Each line below that includes the word "changed" is to be reported.
*** Opening Record extracts ***
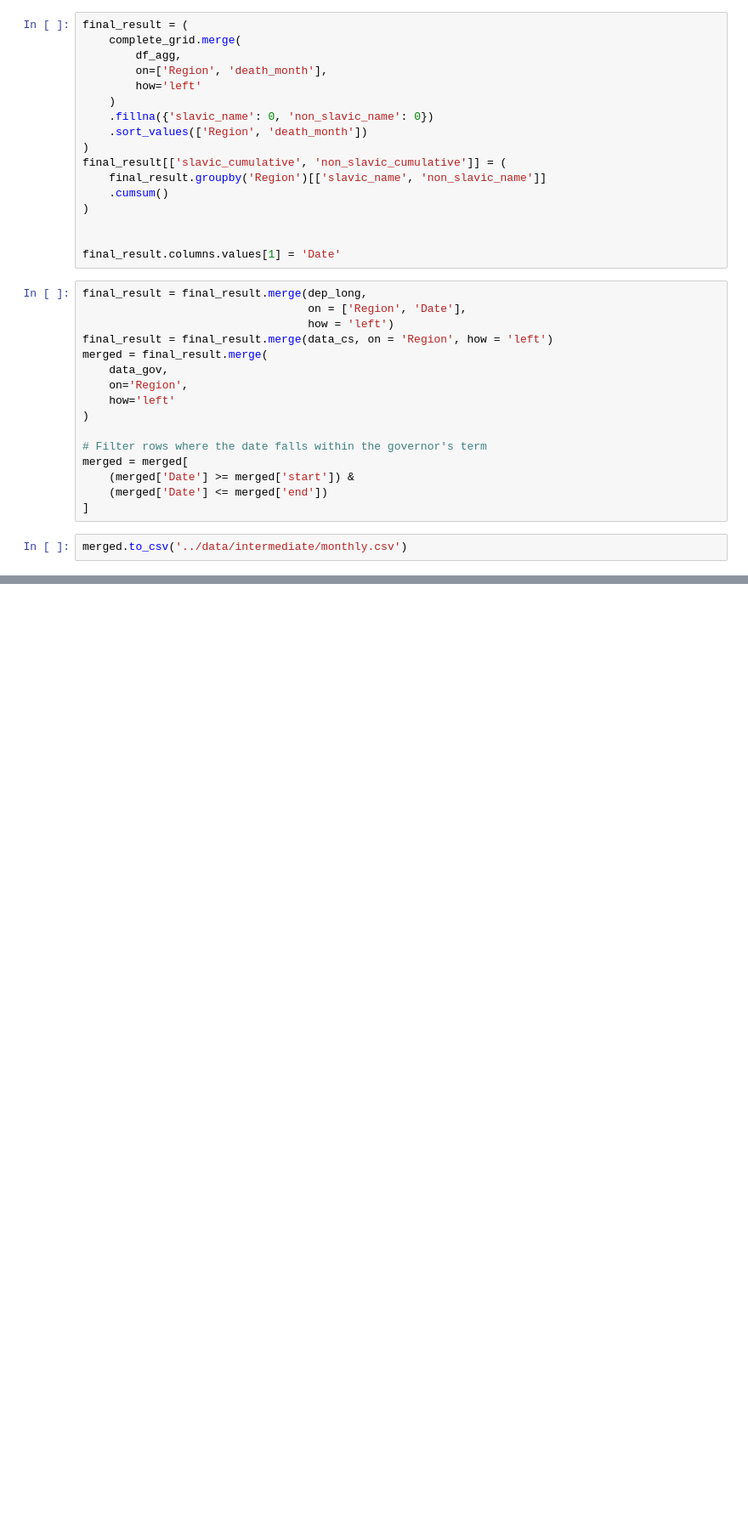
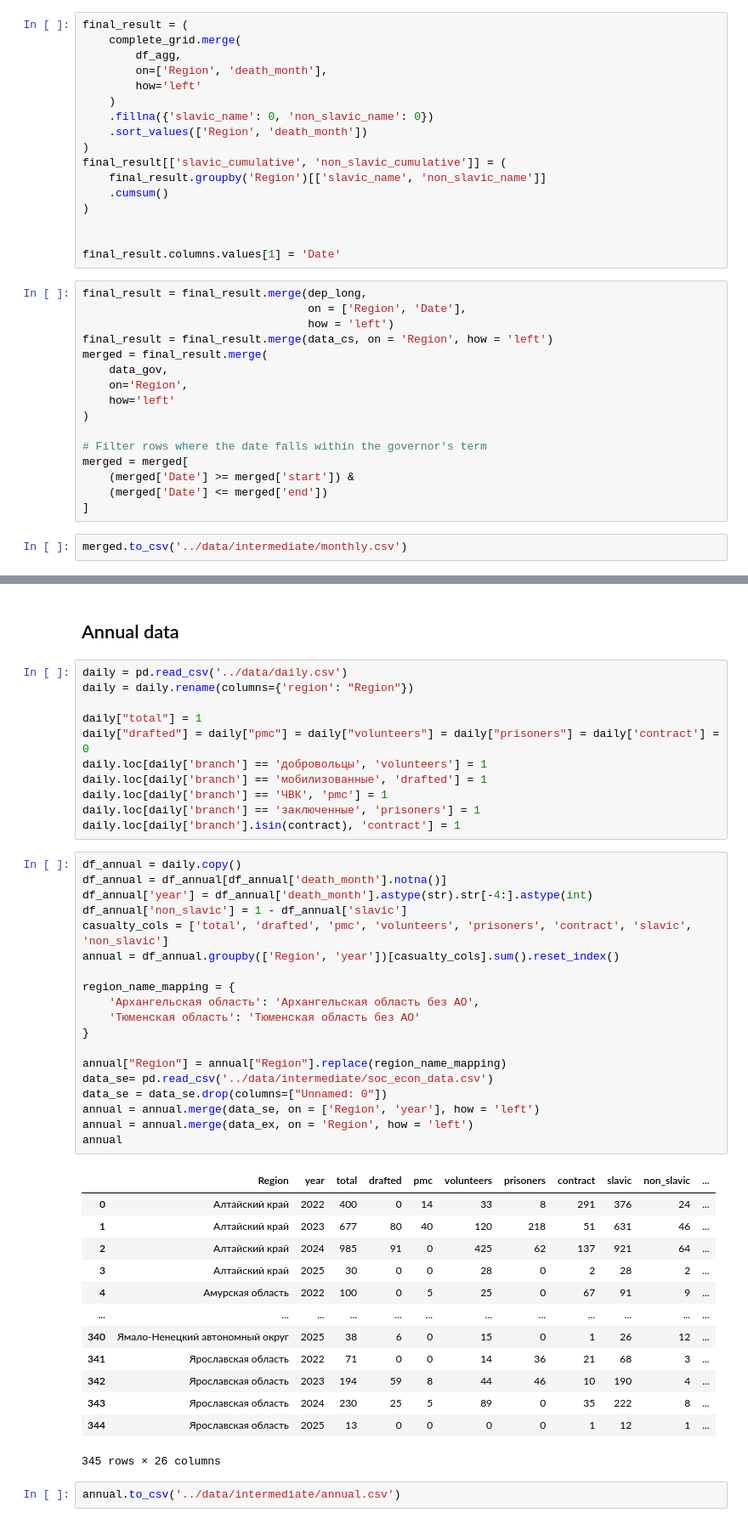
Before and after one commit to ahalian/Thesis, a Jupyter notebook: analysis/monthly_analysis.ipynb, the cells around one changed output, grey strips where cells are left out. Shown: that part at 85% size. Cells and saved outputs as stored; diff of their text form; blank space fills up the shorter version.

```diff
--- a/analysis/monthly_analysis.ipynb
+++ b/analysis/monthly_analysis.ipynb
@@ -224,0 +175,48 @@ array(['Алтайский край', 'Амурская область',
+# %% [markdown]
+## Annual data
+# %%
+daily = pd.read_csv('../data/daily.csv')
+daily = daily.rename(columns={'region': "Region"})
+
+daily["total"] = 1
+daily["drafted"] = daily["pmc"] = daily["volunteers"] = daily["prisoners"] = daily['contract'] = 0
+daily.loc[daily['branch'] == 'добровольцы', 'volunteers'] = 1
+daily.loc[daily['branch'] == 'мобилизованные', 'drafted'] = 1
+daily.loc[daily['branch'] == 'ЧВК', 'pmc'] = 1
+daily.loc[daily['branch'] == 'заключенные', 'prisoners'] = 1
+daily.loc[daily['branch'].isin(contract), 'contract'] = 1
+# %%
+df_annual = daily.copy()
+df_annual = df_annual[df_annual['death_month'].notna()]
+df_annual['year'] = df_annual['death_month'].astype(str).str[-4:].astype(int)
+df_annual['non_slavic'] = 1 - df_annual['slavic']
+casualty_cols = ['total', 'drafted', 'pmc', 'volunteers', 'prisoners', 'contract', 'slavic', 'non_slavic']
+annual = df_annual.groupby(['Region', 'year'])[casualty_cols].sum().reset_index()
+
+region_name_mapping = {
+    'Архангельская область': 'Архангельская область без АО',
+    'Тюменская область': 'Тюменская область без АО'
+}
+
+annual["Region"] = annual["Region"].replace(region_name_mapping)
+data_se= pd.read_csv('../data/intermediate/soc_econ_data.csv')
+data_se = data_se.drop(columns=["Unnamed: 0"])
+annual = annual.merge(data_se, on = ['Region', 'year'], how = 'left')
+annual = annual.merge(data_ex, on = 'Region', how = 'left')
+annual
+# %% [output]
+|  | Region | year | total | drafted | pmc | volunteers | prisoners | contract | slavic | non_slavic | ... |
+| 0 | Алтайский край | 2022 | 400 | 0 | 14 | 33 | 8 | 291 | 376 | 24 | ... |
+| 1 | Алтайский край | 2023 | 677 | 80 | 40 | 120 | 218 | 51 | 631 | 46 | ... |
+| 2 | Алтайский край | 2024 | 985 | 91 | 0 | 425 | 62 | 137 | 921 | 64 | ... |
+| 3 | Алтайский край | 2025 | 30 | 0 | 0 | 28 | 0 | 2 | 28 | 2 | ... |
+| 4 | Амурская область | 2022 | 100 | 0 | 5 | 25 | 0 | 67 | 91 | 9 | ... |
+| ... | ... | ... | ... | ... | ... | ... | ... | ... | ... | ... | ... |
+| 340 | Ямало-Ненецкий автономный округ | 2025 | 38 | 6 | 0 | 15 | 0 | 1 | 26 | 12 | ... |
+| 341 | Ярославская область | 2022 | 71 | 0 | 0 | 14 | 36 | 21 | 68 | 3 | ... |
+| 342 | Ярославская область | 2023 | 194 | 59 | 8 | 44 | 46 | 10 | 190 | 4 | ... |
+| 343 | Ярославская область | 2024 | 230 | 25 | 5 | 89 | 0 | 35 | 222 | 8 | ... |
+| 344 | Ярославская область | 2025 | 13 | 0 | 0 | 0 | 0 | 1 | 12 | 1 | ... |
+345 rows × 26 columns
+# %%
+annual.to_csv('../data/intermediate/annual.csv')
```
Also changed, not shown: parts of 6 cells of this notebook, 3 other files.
*** Closing Record extracts ***
*** Opening Record extracts ***
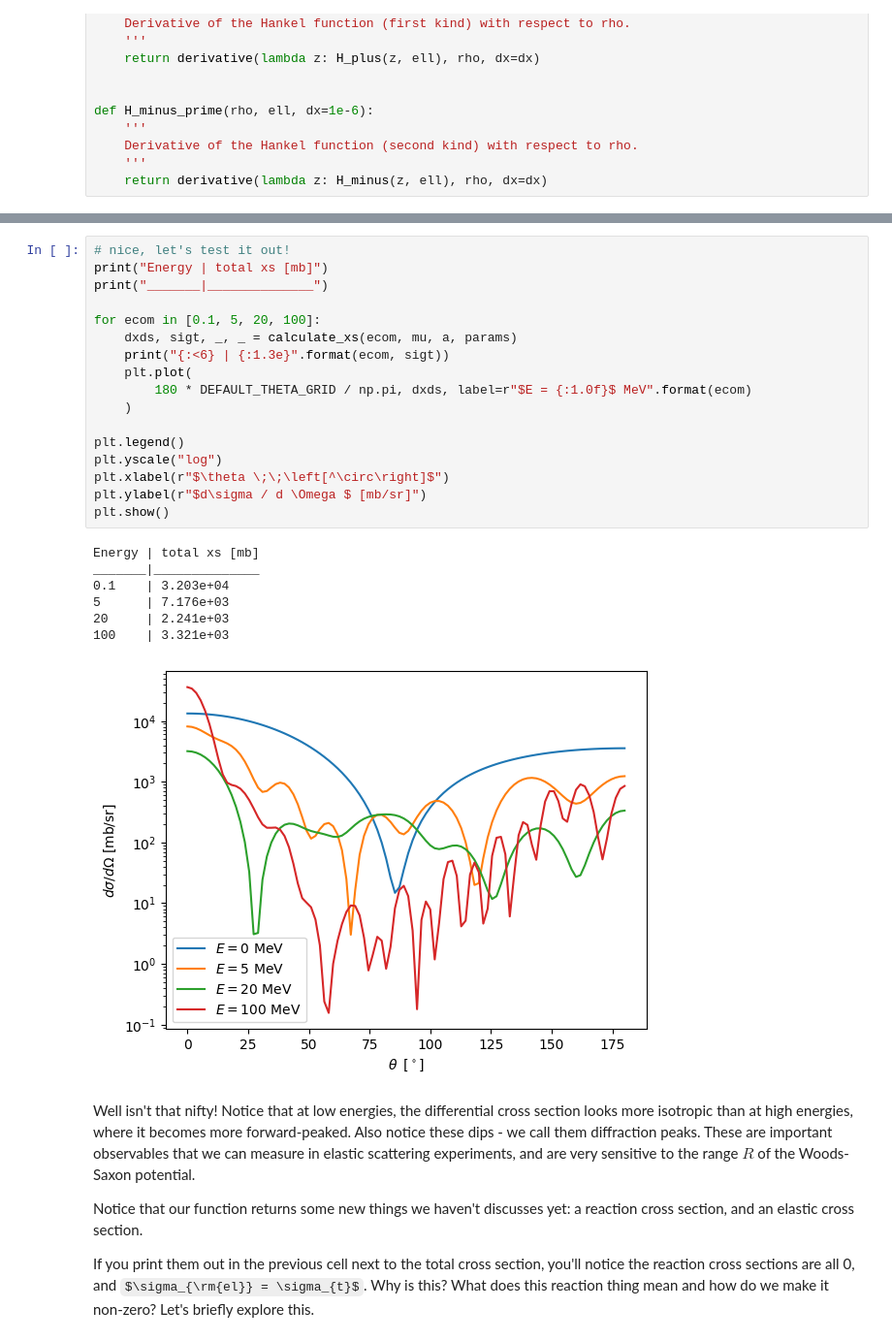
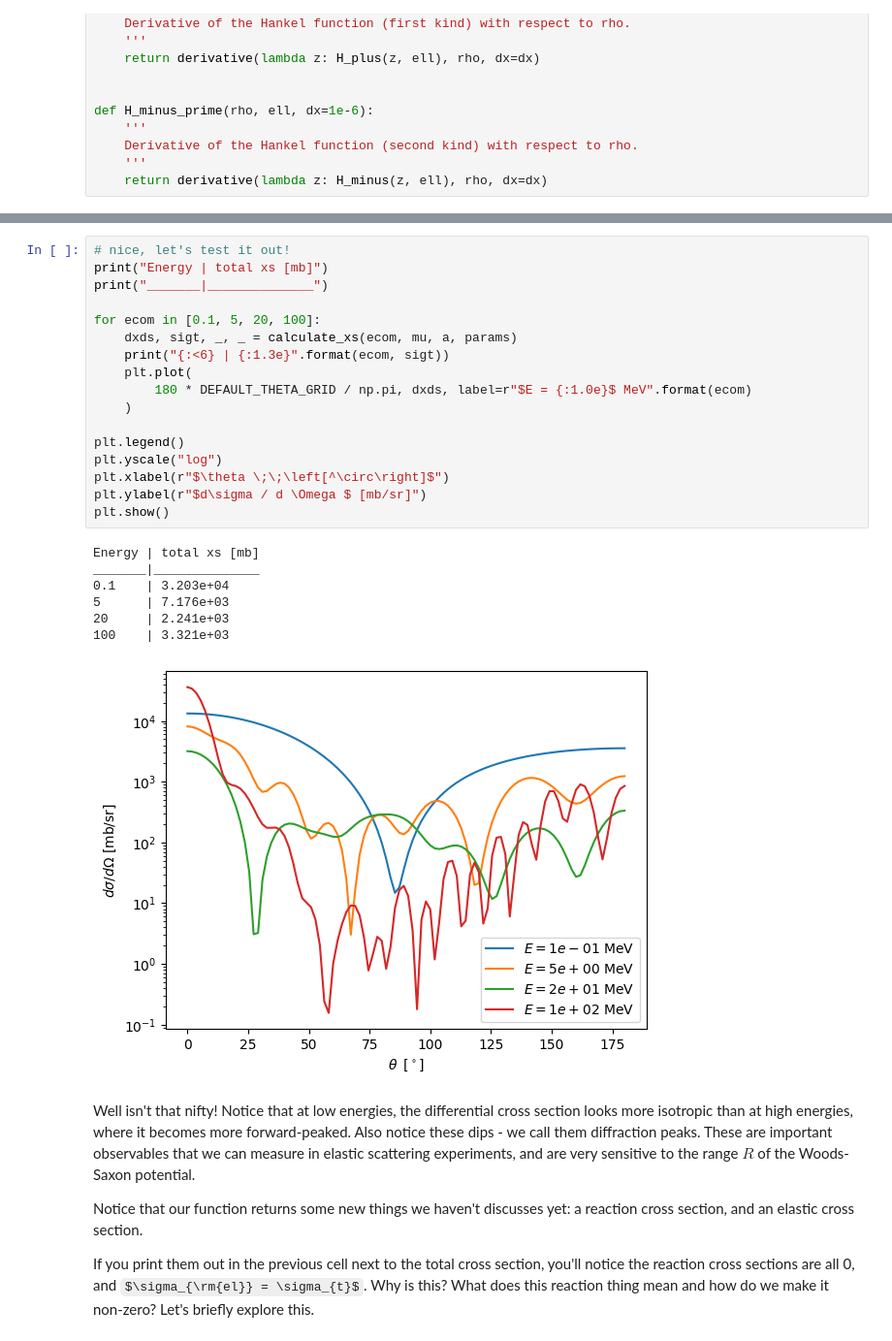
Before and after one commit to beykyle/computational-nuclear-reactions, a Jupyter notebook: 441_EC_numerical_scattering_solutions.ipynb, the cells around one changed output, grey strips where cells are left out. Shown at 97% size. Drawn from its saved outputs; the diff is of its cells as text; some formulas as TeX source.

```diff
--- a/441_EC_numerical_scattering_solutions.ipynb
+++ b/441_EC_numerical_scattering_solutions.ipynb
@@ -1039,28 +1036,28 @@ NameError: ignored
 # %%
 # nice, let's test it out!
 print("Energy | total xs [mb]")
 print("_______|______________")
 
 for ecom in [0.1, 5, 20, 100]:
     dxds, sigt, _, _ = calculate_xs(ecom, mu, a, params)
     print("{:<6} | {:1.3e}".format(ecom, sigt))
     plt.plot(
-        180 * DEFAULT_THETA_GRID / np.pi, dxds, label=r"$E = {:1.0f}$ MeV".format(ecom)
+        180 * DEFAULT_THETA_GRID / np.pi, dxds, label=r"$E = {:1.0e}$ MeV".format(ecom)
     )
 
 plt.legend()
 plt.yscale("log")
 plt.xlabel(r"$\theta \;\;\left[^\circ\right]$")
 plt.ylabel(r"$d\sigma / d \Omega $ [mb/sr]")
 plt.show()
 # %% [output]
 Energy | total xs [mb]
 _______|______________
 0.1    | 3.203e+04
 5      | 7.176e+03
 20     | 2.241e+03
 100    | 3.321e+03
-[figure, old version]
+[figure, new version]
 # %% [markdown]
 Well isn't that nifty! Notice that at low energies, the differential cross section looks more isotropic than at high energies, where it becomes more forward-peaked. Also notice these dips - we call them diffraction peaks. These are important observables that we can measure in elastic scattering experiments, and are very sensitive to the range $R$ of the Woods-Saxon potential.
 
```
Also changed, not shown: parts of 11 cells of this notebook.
*** Closing Record extracts ***
*** Opening Record extracts ***
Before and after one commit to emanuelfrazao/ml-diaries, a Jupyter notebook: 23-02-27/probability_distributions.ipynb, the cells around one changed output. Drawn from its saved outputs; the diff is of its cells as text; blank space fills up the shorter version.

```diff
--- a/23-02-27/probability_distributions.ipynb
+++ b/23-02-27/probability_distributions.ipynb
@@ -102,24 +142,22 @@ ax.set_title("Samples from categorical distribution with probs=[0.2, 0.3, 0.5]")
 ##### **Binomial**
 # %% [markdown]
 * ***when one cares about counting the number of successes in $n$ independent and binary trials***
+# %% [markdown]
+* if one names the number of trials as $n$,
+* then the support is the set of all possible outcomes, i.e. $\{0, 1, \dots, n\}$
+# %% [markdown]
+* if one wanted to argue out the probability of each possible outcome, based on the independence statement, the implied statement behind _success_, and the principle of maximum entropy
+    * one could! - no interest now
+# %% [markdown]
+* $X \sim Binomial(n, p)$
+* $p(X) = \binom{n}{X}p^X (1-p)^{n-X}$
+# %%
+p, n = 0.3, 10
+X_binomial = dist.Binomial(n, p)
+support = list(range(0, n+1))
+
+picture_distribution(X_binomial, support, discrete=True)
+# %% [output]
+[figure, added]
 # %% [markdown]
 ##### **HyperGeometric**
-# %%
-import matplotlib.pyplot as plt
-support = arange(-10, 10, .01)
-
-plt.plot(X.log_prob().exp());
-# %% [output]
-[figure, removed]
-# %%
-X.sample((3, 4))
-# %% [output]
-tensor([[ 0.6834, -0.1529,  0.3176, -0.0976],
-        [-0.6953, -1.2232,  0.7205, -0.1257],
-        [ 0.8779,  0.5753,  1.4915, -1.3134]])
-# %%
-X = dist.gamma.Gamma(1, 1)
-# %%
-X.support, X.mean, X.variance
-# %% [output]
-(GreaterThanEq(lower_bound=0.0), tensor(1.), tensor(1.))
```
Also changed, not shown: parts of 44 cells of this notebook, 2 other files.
*** Closing Record extracts ***
## Task answer
Before and after one commit to ahalian/Thesis, a Jupyter notebook: analysis/monthly_analysis.ipynb, the cells around one changed output, grey strips where cells are left out. Shown: that part at 85% size. Cells and saved outputs as stored; diff of their text form; blank space fills up the shorter version.
Also changed, not shown: parts of 6 cells of this notebook, 3 other files.
Before and after one commit to beykyle/computational-nuclear-reactions, a Jupyter notebook: 441_EC_numerical_scattering_solutions.ipynb, the cells around one changed output, grey strips where cells are left out. Shown at 97% size. Drawn from its saved outputs; the diff is of its cells as text; some formulas as TeX source.
Also changed, not shown: parts of 11 cells of this notebook.
Before and after one commit to emanuelfrazao/ml-diaries, a Jupyter notebook: 23-02-27/probability_distributions.ipynb, the cells around one changed output. Drawn from its saved outputs; the diff is of its cells as text; blank space fills up the shorter version.
Also changed, not shown: parts of 44 cells of this notebook, 2 other files.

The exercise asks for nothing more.